* _Your assignment_
Present each line of the entries below that holds the word "README".
*** Information supplied Section Begins ***
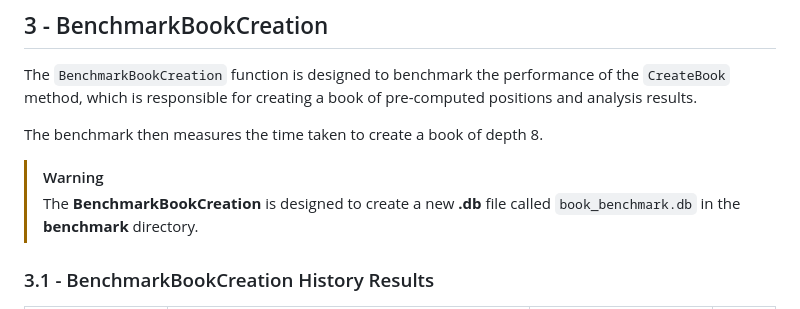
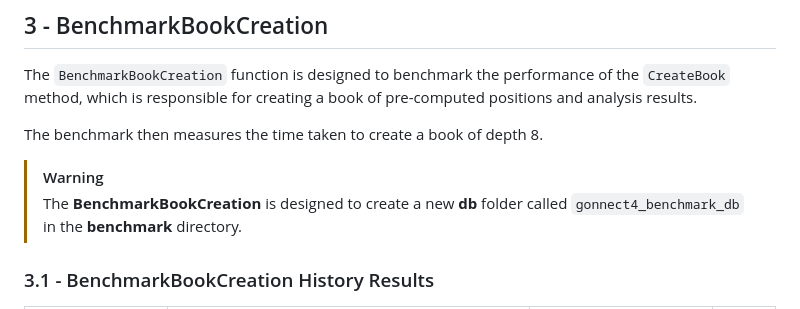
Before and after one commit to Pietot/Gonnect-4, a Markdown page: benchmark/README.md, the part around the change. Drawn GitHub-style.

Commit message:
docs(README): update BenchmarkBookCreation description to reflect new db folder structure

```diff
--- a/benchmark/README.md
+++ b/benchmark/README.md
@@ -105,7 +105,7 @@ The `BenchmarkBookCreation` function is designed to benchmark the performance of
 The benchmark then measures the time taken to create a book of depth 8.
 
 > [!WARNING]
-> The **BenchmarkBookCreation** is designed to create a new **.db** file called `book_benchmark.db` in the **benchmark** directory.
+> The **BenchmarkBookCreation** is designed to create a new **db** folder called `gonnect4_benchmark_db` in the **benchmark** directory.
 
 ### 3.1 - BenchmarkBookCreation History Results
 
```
*** Information supplied Section Ends ***
*** Information supplied Section Begins ***
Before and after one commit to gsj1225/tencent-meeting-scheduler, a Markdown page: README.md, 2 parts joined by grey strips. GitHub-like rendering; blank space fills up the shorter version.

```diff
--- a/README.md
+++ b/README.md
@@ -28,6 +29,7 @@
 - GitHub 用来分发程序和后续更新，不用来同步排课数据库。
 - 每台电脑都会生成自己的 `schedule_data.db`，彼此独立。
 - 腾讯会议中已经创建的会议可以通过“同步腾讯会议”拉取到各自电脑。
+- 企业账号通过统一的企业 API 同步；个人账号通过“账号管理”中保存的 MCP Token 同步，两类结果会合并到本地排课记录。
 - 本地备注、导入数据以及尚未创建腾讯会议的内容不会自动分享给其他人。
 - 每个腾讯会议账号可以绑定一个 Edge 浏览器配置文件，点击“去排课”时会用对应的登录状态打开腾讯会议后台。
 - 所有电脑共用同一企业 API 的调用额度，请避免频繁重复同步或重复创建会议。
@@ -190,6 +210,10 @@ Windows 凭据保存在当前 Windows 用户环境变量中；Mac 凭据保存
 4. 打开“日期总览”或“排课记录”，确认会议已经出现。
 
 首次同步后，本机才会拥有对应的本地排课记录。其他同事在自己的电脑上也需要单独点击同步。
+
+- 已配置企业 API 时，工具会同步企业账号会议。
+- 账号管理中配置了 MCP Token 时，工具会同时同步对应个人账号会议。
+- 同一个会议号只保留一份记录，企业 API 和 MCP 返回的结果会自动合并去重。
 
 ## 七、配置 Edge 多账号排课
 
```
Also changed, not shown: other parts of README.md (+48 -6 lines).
*** Information supplied Section Ends ***
*** Information supplied Section Begins ***
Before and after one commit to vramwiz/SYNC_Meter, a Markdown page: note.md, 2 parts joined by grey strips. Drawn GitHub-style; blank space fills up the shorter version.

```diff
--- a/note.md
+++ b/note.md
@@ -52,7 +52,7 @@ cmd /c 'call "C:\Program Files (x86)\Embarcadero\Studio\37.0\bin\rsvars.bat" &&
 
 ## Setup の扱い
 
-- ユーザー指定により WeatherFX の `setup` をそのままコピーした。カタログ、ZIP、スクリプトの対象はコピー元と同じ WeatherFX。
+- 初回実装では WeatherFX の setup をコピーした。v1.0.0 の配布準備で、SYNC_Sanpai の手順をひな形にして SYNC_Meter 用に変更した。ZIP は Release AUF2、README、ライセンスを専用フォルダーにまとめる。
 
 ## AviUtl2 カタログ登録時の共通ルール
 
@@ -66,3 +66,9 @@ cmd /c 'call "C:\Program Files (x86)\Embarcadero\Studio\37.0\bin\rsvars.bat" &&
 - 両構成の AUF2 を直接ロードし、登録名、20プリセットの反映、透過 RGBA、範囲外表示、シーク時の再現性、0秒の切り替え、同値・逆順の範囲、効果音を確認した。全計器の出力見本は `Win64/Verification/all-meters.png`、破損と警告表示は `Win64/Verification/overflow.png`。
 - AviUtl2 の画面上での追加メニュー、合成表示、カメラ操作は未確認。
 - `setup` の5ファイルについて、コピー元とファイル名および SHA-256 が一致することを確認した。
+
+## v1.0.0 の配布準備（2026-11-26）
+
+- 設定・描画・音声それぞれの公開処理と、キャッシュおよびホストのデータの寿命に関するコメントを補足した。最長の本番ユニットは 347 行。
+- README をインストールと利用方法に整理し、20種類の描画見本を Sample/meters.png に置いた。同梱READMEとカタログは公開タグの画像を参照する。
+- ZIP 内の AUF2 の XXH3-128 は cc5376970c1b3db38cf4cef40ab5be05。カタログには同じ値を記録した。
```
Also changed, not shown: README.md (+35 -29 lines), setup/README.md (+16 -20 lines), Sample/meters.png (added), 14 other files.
*** Information supplied Section Ends ***
* _Response below_
Before and after one commit to Pietot/Gonnect-4, a Markdown page: benchmark/README.md, the part around the change. Drawn GitHub-style.
docs(README): update BenchmarkBookCreation description to reflect new db folder structure
--- a/benchmark/README.md
+++ b/benchmark/README.md
Before and after one commit to gsj1225/tencent-meeting-scheduler, a Markdown page: README.md, 2 parts joined by grey strips. GitHub-like rendering; blank space fills up the shorter version.
--- a/README.md
+++ b/README.md
Also changed, not shown: other parts of README.md (+48 -6 lines).
+- 初回実装では WeatherFX の setup をコピーした。v1.0.0 の配布準備で、SYNC_Sanpai の手順をひな形にして SYNC_Meter 用に変更した。ZIP は Release AUF2、README、ライセンスを専用フォルダーにまとめる。
+- README をインストールと利用方法に整理し、20種類の描画見本を Sample/meters.png に置いた。同梱READMEとカタログは公開タグの画像を参照する。
Also changed, not shown: README.md (+35 -29 lines), setup/README.md (+16 -20 lines), Sample/meters.png (added), 14 other files.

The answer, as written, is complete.